Happy New Years! If you’ve compared the dates on my previous blog posts you would notice that it’s been about 3 months since my last post. I’ve decided to try to make more of an effort to create some new content being that it is a new year and you know, resolutions and such. Spurred by my recent lust of security I decided to get a VPN account and see how easy it would be to set up a secure and private browsing environment. Single machine setup was a breeze as most VPN providers now have client programs that do it all for you, but I wanted more. It seemed much more convienent if I could just put an entire network onto a vpn and thus skip client setup. It turns out that this is easily achieved and not overly complicated but is unfortunately not documented too much. After figuring it out myself I figured I would share how to do this so that others could bask in the VPN spring of life.
- ASUS RT-N56U Link
- Padavan Firmware Link *Thank you Jens for the update
- Private Internet Access subscription (Or any other VPN service) Link
The first thing to do is get the router and set it up. If you don’t know about this router yet I wrote a review about it a while ago. These routers have never let me down and have had every feature I’ve ever needed. Before this weekend I actually was very happy with the stock firmware but then I came across Padavan and was impressed. Padavan is just some custom firmware written to make your router even more awesome than it already is. I referenced this article for installation instructions, the quick and dirty is:
- Go to the Padavan Repository, click on RT-N56U and get the .trx file of your choice. I used RT-N56U_184.108.40.206-081_aria.trx, you should use the md5 file to verify the trx file if you know how to do that
- Login to your router and navigate to Advanced Settings -> Administration -> Restore/Save/Upload Settings and backup your settings in case this goes sideways
- Go to the Advanced Settings | Administration | Firmware Upgrade page and upload the .trx from Padavan
- Remove your hands from the keyboard, don’t even breathe, and pray to the network gods that nothing goes wrong.
After this you will have some really awesome firmware and be half way to VPN mountain, isn’t this much less painful than you expected? Next up is getting an account with a VPN provider. I decided to use private internet access but you do not have to, there are a myriad of options to choose from so make sure that the one you choose has the features you need. Once you have an account and some credentials, for private internet access you have to login in to their client page and generate a username/password, you will want to log into your newly flashed router, complete with gradient background. Click on the the tab the says VPN Client and enter the following settings:
- VPN Client Protocol: Open VPN
- Remote VPN Server (IP or DNS host): Given by Provider
- Port: 1194, Unless otherwise specified
- Transport: UDP
- Authentication: TLS: username/password
- Login: Given by provider
- Password Given: Given by Provider
- Obtaining DNS from VPN Server: Replace All existing
- Restrict Access from VPN Server Site: No (Site-to-Site access)
The rest can be left default. There is also a tab called OpenVPN Certificates and Keys which you will need to feed some information into.

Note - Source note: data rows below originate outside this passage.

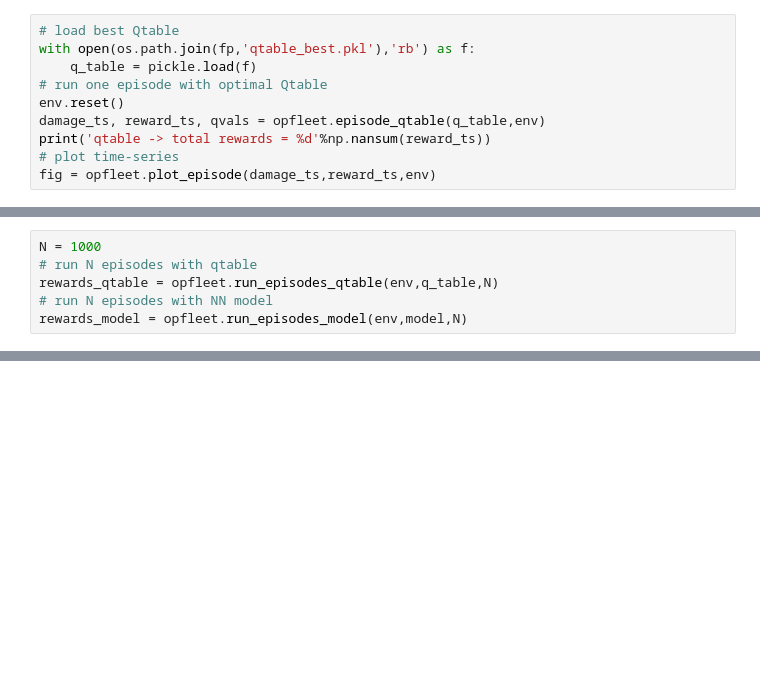
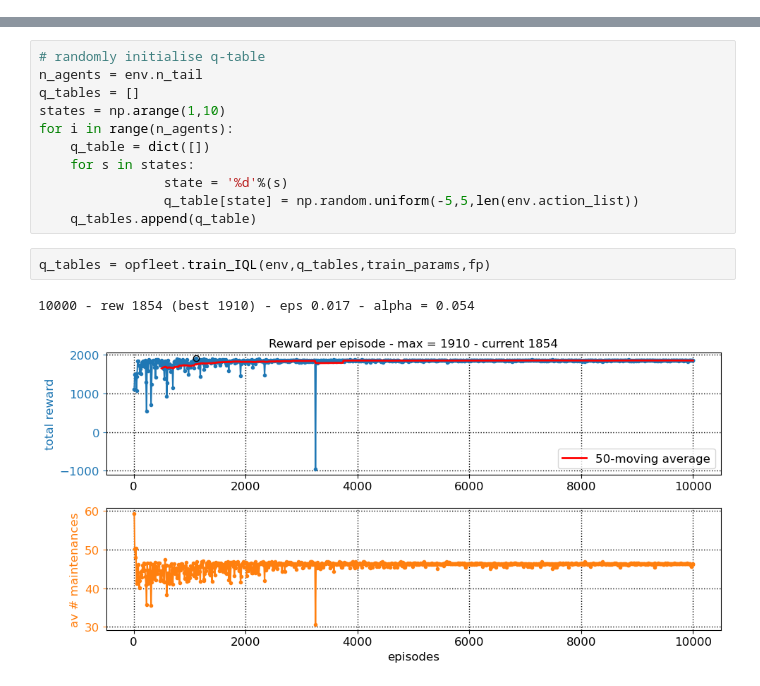
Before and after one commit to UNSW-MCM/RLfleet, a Jupyter notebook: 5_fleet_optimisation_IQL.ipynb, the cells around one changed output, grey strips where cells are left out. Drawn from its saved outputs; the diff is of its cells as text; blank space fills up the shorter version.

Commit message:
add IQL notebook
contains multi-agent RL runs for the 2, 3 and 4-aircraft envrionments

```diff
--- a/5_fleet_optimisation_IQL.ipynb
+++ b/5_fleet_optimisation_IQL.ipynb
@@ -262,10 +172,0 @@ Then we can load the best Q-table and run one 5-year episode. By plotting the da
-# %%
-# load best Qtable
-with open(os.path.join(fp,'qtable_best.pkl'),'rb') as f:
-    q_table = pickle.load(f)
-# run one episode with optimal Qtable
-env.reset()
-damage_ts, reward_ts, qvals = opfleet.episode_qtable(q_table,env)
-print('qtable -> total rewards = %d'%np.nansum(reward_ts))
-# plot time-series
-fig = opfleet.plot_episode(damage_ts,reward_ts,env)
@@ -449,6 +172,0 @@ Then we run N episodes with the RL policies and compare the distributions
-# %%
-N = 1000
-# run N episodes with qtable
-rewards_qtable = opfleet.run_episodes_qtable(env,q_table,N)
-# run N episodes with NN model
-rewards_model = opfleet.run_episodes_model(env,model,N)
@@ -492,0 +230,16 @@ Having a model that runs for a single aircraft is very useful in the context of
+# %%
+# randomly initialise q-table
+n_agents = env.n_tail
+q_tables = []
+states = np.arange(1,10)
+for i in range(n_agents):
+    q_table = dict([])
+    for s in states:
+                state = '%d'%(s)
+                q_table[state] = np.random.uniform(-5,5,len(env.action_list))
+    q_tables.append(q_table)
+# %%
+q_tables = opfleet.train_IQL(env,q_tables,train_params,fp)
+# %% [output]
+10000 - rew 1854 (best 1910) - eps 0.017 - alpha = 0.054
+[figure, added]
```
Also changed, not shown: parts of 65 cells of this notebook, 2 other files.
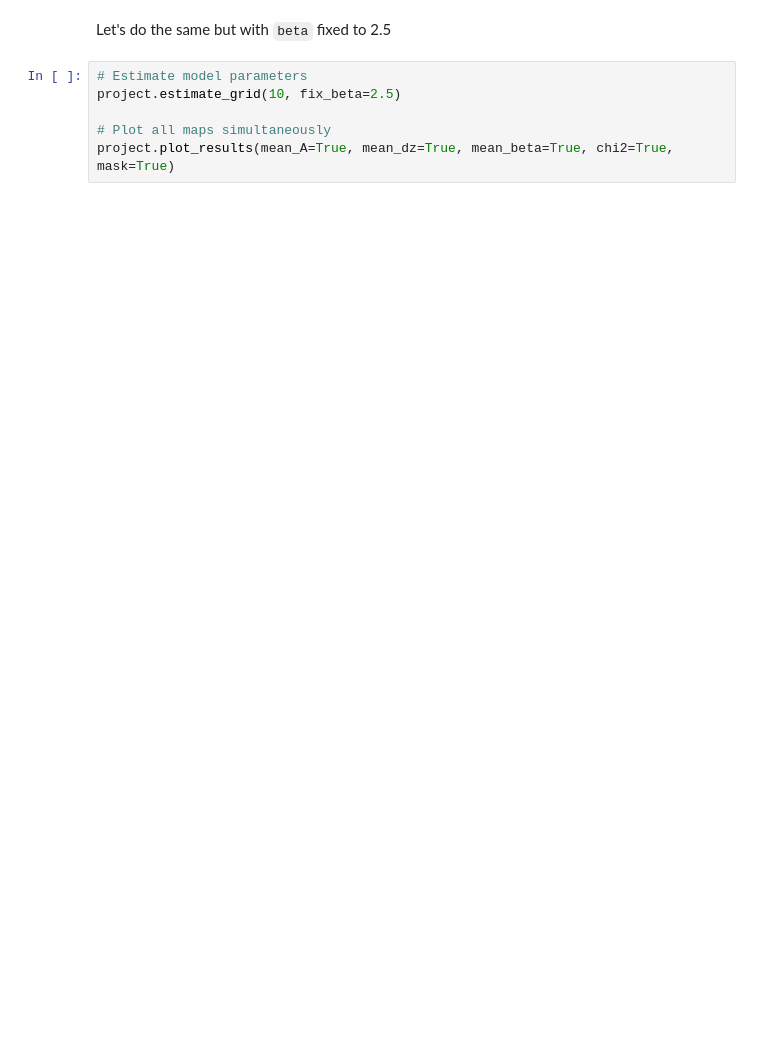
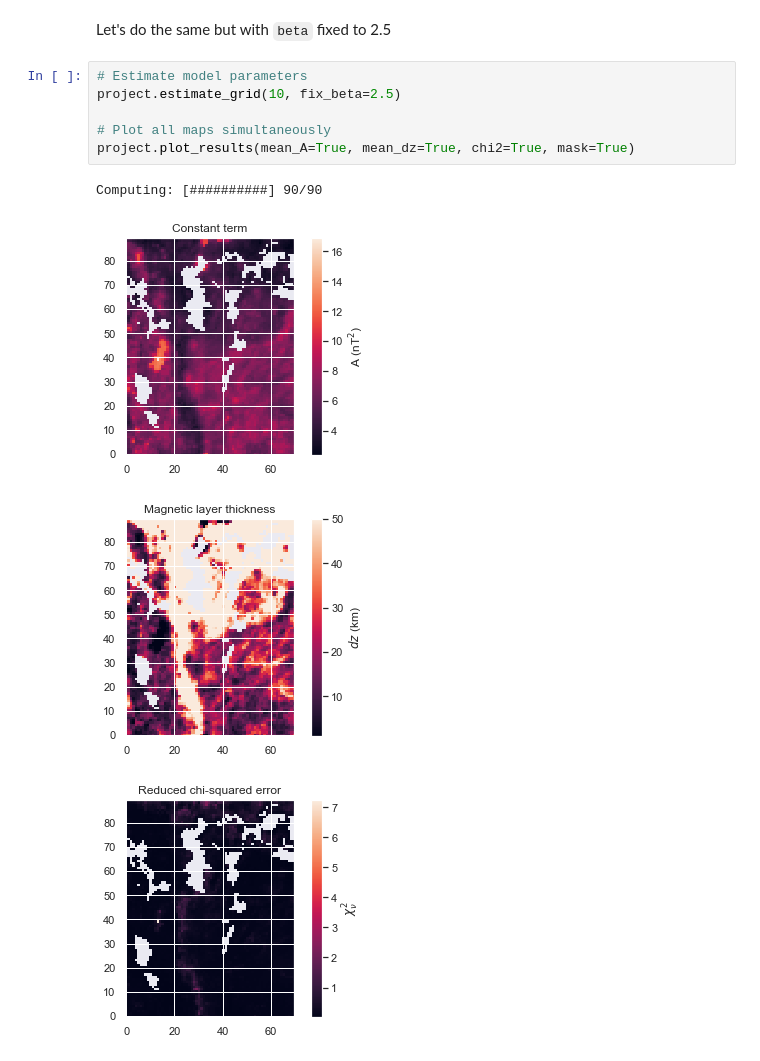
Before and after one commit to paudetseis/PlateCurie, a Jupyter notebook: platecurie/examples/Notebooks/Ex5_estimate_curie_variable_zt.ipynb, the cells around one changed output. Drawn from its saved outputs; the diff is of its cells as text; blank space fills up the shorter version.

```diff
--- a/platecurie/examples/Notebooks/Ex5_estimate_curie_variable_zt.ipynb
+++ b/platecurie/examples/Notebooks/Ex5_estimate_curie_variable_zt.ipynb
@@ -63,6 +76,11 @@ Let's do the same but with `beta` fixed to 2.5
 # %%
 # Estimate model parameters
 project.estimate_grid(10, fix_beta=2.5)
 
 # Plot all maps simultaneously
-project.plot_results(mean_A=True, mean_dz=True, mean_beta=True, chi2=True, mask=True)
+project.plot_results(mean_A=True, mean_dz=True, chi2=True, mask=True)
+# %% [output]
+Computing: [##########] 90/90
+[figure, added]
+[figure, added]
+[figure, added]
```
Also changed, not shown: parts of 6 cells of this notebook.
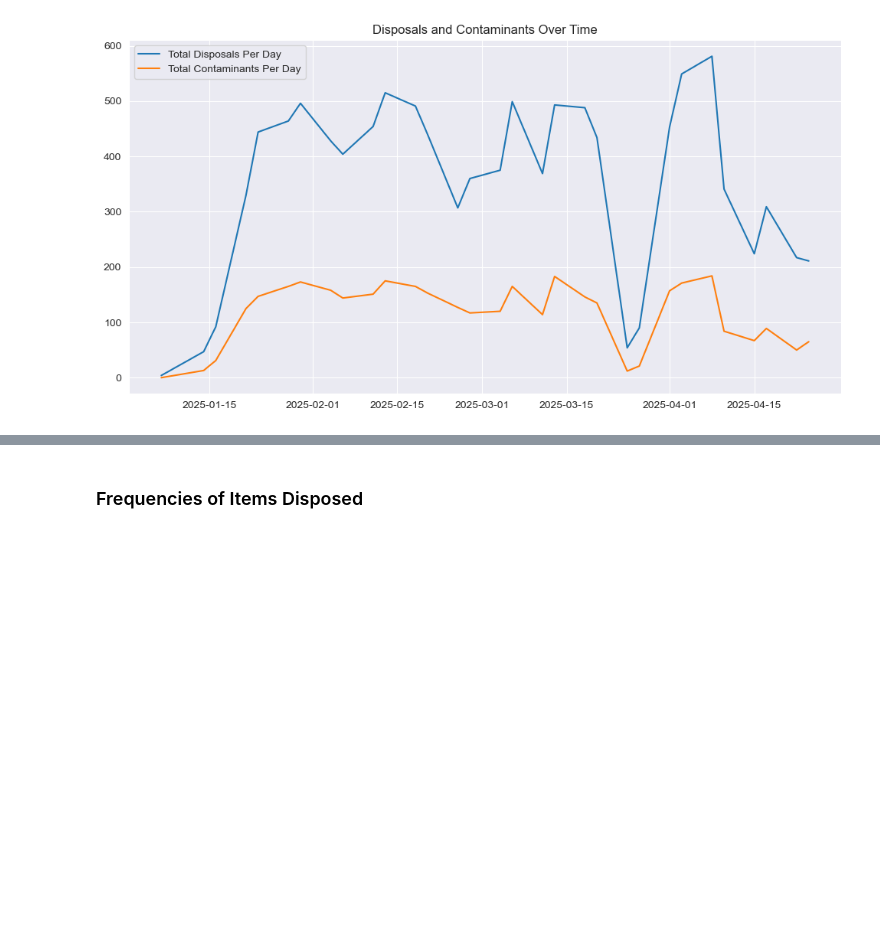
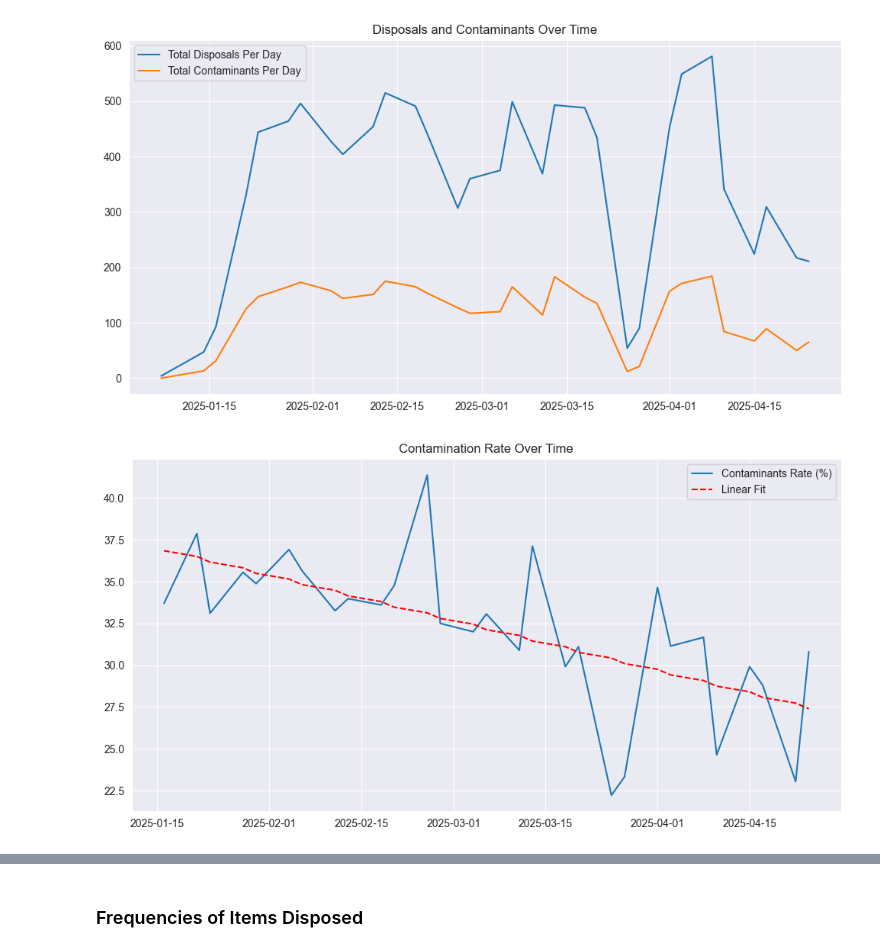
Before and after one commit to bps78/Oscar-Research-Project, a Jupyter notebook: oscar_project.ipynb, the cells around one changed output, grey strips where cells are left out. Drawn from its saved outputs; the diff is of its cells as text; code cells hidden in the pictures; blank space fills up the shorter version.

```diff
--- a/oscar_project.ipynb
+++ b/oscar_project.ipynb
@@ -132,3 +131,22 @@ plt.legend()
 plt.show()
 # %% [output]
 [figure]
+# %%
+contamiination_rate_per_day = (total_contaminants_per_day / total_disposals_per_day) * 100
+
+N = 2
+
+x = np.arange(len(contamiination_rate_per_day))[N:]
+y = contamiination_rate_per_day.values[N:]
+
+slope, intercept = np.polyfit(x, y, 1)
+trend = slope * x + intercept
+
+plt.figure(figsize=(12, 6))
+plt.plot(contamiination_rate_per_day.index[N:], y, label='Contaminants Rate (%)')
+plt.plot(contamiination_rate_per_day.index[N:], trend, color='red', linestyle='--', label='Linear Fit')
+plt.title('Contamination Rate Over Time')
+plt.legend()
+plt.show()
+# %% [output]
+[figure, added]
```
Also changed, not shown: parts of 11 cells of this notebook.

Your provider should have some information located in their tutorials on openvpn settings or config files, private internet access has theirs on this page. Download the configuration files and look for a file called ca.crt. Open this file with your choice of text editor and copy the contents of that into the Root CA Certificate text field. After all that is said and done click apply and double check the settings you entered to confirm correctness. You should be able to navigate to speedtest or google “What is my ip” , either of which should show you at a new IP address/location. Congrats! you now have private browsing!
Update: I recently had issues with my router not working and I found that I had to click into the extended configuration and make sure that cipher AES-128-CBC was the chosen cipher. You should just have to uncomment that line (remove the beginning ‘;’) and make sure no other ones are uncommented.